Data extracted from a collection:

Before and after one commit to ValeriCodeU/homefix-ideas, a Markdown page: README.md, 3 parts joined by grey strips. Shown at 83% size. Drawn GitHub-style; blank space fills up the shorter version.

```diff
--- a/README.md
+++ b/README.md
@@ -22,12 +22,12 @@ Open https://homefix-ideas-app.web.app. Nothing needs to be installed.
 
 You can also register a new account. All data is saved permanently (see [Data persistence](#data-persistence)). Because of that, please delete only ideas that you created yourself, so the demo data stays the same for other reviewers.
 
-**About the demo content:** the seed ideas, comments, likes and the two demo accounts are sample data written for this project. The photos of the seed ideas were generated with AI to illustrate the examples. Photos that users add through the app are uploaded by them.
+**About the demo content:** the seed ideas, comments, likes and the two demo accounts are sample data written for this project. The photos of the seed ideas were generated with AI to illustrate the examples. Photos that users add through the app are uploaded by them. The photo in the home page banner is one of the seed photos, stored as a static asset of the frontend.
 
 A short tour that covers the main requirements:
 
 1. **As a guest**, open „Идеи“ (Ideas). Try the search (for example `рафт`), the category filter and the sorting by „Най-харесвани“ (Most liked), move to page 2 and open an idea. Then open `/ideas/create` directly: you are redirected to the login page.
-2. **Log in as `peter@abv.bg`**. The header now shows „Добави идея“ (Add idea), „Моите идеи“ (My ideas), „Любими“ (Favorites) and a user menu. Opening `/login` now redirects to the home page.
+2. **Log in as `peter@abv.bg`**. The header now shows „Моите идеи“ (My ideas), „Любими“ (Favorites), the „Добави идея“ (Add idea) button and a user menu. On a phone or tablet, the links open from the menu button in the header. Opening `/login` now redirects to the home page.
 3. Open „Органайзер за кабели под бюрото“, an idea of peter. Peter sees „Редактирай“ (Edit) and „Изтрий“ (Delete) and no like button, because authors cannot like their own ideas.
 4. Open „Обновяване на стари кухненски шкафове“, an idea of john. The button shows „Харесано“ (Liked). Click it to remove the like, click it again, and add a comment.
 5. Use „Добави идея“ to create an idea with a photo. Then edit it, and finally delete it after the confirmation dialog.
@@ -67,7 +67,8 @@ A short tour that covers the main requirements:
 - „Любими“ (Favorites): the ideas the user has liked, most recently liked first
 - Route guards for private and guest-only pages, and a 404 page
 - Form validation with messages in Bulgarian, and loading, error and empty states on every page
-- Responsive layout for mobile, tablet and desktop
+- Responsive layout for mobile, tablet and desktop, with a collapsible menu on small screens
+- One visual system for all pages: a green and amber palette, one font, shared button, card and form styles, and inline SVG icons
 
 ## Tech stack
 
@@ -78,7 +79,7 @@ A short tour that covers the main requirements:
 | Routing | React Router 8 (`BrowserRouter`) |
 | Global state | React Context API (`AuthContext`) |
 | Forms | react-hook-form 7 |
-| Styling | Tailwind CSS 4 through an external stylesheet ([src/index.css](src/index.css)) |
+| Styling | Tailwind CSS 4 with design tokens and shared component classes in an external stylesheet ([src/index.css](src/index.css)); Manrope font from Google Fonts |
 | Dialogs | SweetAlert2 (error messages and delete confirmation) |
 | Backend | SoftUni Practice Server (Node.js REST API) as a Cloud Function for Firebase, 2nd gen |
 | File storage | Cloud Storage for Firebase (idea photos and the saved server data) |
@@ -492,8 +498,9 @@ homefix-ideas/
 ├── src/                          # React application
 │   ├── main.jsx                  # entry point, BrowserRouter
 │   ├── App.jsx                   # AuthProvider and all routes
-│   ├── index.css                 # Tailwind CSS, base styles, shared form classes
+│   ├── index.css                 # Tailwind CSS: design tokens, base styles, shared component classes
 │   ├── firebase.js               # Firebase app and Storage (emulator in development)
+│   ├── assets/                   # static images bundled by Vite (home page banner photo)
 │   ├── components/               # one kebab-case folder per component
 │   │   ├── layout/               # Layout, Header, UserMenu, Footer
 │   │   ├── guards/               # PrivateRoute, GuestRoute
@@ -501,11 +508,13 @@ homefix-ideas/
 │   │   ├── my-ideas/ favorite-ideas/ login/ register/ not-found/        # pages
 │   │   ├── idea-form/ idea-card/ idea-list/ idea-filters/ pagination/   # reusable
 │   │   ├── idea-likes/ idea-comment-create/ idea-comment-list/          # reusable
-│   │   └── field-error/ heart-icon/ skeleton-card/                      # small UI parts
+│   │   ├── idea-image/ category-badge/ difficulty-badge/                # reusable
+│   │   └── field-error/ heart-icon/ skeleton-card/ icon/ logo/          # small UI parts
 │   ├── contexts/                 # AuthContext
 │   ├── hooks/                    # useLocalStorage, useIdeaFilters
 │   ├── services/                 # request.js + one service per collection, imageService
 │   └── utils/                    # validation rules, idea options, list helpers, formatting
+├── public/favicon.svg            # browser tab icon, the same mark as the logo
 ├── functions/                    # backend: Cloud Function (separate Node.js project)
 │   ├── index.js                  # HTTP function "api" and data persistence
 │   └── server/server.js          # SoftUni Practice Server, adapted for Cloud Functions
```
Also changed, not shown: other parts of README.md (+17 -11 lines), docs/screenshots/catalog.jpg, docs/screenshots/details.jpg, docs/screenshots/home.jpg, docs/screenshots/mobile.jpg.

> **About this exercise**
Only the lines of the data holding the string "that" are wanted; copy each of them.

> **Reply**
 You can also register a new account. All data is saved permanently (see [Data persistence](#data-persistence)). Because of that, please delete only ideas that you created yourself, so the demo data stays the same for other reviewers.
-**About the demo content:** the seed ideas, comments, likes and the two demo accounts are sample data written for this project. The photos of the seed ideas were generated with AI to illustrate the examples. Photos that users add through the app are uploaded by them.
+**About the demo content:** the seed ideas, comments, likes and the two demo accounts are sample data written for this project. The photos of the seed ideas were generated with AI to illustrate the examples. Photos that users add through the app are uploaded by them. The photo in the home page banner is one of the seed photos, stored as a static asset of the frontend.
 A short tour that covers the main requirements:
@@ -67,7 +67,8 @@ A short tour that covers the main requirements:
@@ -78,7 +79,7 @@ A short tour that covers the main requirements:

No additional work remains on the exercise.